MAGEC for Malaya: A New Approach to Scoliosis Surgery

Karen McNew McGuire's picture
By Karen McNew McGuire on May 30, 2019

Traditionally, a diagnosis of early-onset scoliosis meant multiple surgeries to implant and continually adjust the mechanical growing rods that help to straighten a child's spine as she grows.

Major surgery every four to six months would have been overwhelming for Malaya Vest, who lives with multiple conditions related to microcephaly in addition to a 60-degree spine curvature.

Fortunately for Malaya, Carilion Clinic's Orthopaedic Spine section chief Jonathan Carmouche, M.D., suggested a new approach that would straighten Malaya's spine with a single surgery at Roanoke's Institute for Orthopaedics and Neurosciences.

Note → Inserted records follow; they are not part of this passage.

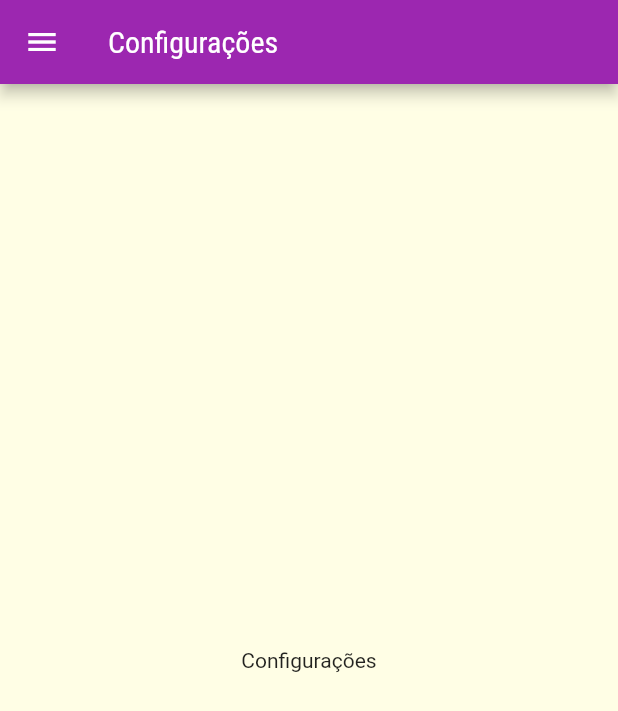
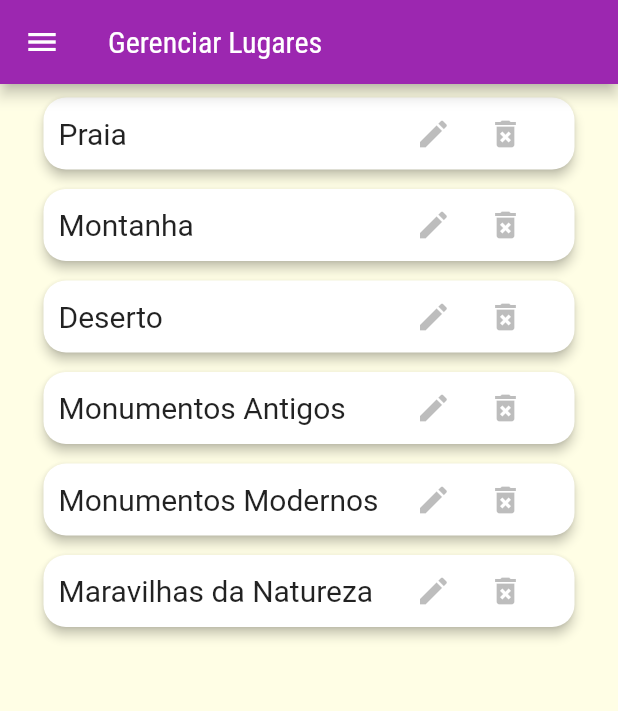
Before and after one commit to Clevinacio/dev-mobile, a Flutter app: the SettingsScreen screen opened by its route, on a phone screen of 412 x 824 dp. Shown: the top 711 px of the screen. Run offline on Flutter 3.47's test engine with Material 2 defaults, Android fonts, the phone set to English and light mode, and no system bars; our stand-ins replace multi_select_flutter; network calls fail.

Commit message:
Finaliza formulário e cria tela de edição/exclusão de lugares

```diff
--- a/f3_lugares/lib/components/main_drawer.dart
+++ b/f3_lugares/lib/components/main_drawer.dart
@@ -28,7 +28,7 @@ class MainDrawer extends StatelessWidget {
           Container(
             height: 120,
             width: double.infinity,
-            padding: EdgeInsets.all(40),
+            padding: const EdgeInsets.all(40),
             color: Theme.of(context).colorScheme.secondary,
             alignment: Alignment.bottomRight,
             child: Text(
@@ -52,7 +52,7 @@ class MainDrawer extends StatelessWidget {
           ),
           _createItem(
             Icons.settings,
-            'Configurações',
+            'Gerenciamento de lugares',
             () =>
                 Navigator.of(context).pushReplacementNamed(AppRoutes.SETTINGS),
           ),
--- a/f3_lugares/lib/data/my_data.dart
+++ b/f3_lugares/lib/data/my_data.dart
@@ -3,7 +3,7 @@ import 'package:flutter/material.dart';
 
 import '../models/country.dart';
 
-const DUMMY_COUNTRIES = const [
+const List<Country> DUMMY_COUNTRIES = [
   Country(
     id: 'c1',
     title: 'Estanos Unidos',
@@ -46,7 +46,7 @@ const DUMMY_COUNTRIES = const [
   ),
 ];
 
-const DUMMY_PLACES = const [
+const DUMMY_PLACES = [
   Place(
     id: 'p1',
     titulo: 'Praia',
--- /dev/null
+++ b/f3_lugares/lib/models/places.dart
@@ -0,0 +1,28 @@
+import 'package:f3_lugares/data/my_data.dart';
+import 'package:f3_lugares/models/place.dart';
+import 'package:flutter/material.dart';
+
+class Places extends ChangeNotifier {
+  late List<Place> _placesList;
+
+  final List<Place> _allPlaces = [...DUMMY_PLACES];
+
+  List<Place> get places => [..._placesList];
+
+  set places(List<Place> newPlacesList) {
+    _placesList = newPlacesList;
+    notifyListeners();
+  }
+
+  List<Place> get allPlaces => _allPlaces;
+
+  void addPlace(Place newPlace) {
+    _allPlaces.add(newPlace);
+    notifyListeners();
+  }
+
+  void removePlace(Place place) {
+    _allPlaces.remove(place);
+    notifyListeners();
+  }
+}
--- a/f3_lugares/lib/screens/settings_screen.dart
+++ b/f3_lugares/lib/screens/settings_screen.dart
@@ -1,13 +1,88 @@
 import 'package:f3_lugares/components/main_drawer.dart';
+import 'package:f3_lugares/components/place_item.dart';
+import 'package:f3_lugares/models/places.dart';
 import 'package:flutter/material.dart';
+import 'package:provider/provider.dart';
 
 class SettingsScreen extends StatelessWidget {
   @override
   Widget build(BuildContext context) {
+    var _placesList = context.watch<Places>();
+
     return Scaffold(
-      appBar: AppBar(title: Text('Configurações')),
-      body: Center(
-        child: Text('Configurações'),
+      appBar: AppBar(title: Text('Gerenciar Lugares')),
+      body: Column(
+        mainAxisAlignment: MainAxisAlignment.center,
+        crossAxisAlignment: CrossAxisAlignment.center,
+        children: <Widget>[
+          Expanded(
+            child: SizedBox(
+              width: double.infinity,
+              child: ListView.builder(
+                scrollDirection: Axis.vertical,
+                itemCount: _placesList.allPlaces.length,
+                itemBuilder: (ctx, index) {
+                  return Container(
+                    padding: const EdgeInsets.fromLTRB(25, 5, 25, 0),
+                    width: 1,
+                    child: Card(
+                      shape: RoundedRectangleBorder(
+                        borderRadius: BorderRadius.circular(15.0),
+                      ),
+                      elevation: 3,
+                      child: Column(
+                        mainAxisSize: MainAxisSize.min,
+                        children: [
+                          Row(
+                            mainAxisAlignment: MainAxisAlignment.spaceEvenly,
+                            children: [
+                              Expanded(
+                                child: Padding(
+                                  padding: const EdgeInsets.all(10),
+                                  child: Text(
+                                    _placesList.allPlaces[index].titulo,
+                                    style: const TextStyle(fontSize: 20),
+                                  ),
+                                ),
+                                flex: 2,
+                              ),
+                              Expanded(
+                                child: Row(
+                                  children: [
+                                    IconButton(
+                                      icon: const Icon(Icons.edit),
+                                      color: Colors.black26,
+                                      onPressed: () {},
+                                    ),
+                                    IconButton(
+                                      icon: const Icon(Icons.delete_forever),
+                                      color: Colors.black26,
+                                      onPressed: () {
+                                        _placesList.removePlace(
+                                            _placesList.allPlaces[index]);
+                                        ScaffoldMessenger.of(context)
+                                            .showSnackBar(
+                                          const SnackBar(
+                                            content: Text(
+                                                'Lugar removido com sucesso!'),
+                                          ),
+                                        );
+                                      },
+                                    ),
+                                  ],
+                                ),
+                              ),
+                            ],
+                          ),
+                        ],
+                      ),
+                    ),
+                  );
+                },
+              ),
+            ),
+          ),
+        ],
       ),
       drawer: MainDrawer(),
     );
```
Also changed, not shown: f3_lugares/lib/main.dart (+13 -4 lines), f3_lugares/lib/screens/place_form.dart (+61 -25 lines).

The Magnetic Expansion Control technology, or MAGEC, uses a single procedure to implant the growing rods around a child's spine.

Then as the child grows, the surgeon lengthens the rods using magnets placed on her back during simple office visits, with no followup surgeries needed.

The initial procedure reduced Malaya's spine curvature by half, from 60 degrees to 30 degrees. Each office visit with Dr. Carmouche will straighten it out even more. 

The significant improvement in her scoliosis makes it easier for Malaya to walk and balance as she works to become more mobile at school and at home with her family—including Baxter, her service dog-in-training.

Watch the video to see how MAGEC has made a difference for Malaya, and find out more about how technology and medicine converge at Carilion Clinic's Institute for Orthopaedics and Neurosciences.

And find out more about the latest, most innovative procedures Carilion Clinic is using to improve our patients' lives, visit CarilionClinic.org/2018.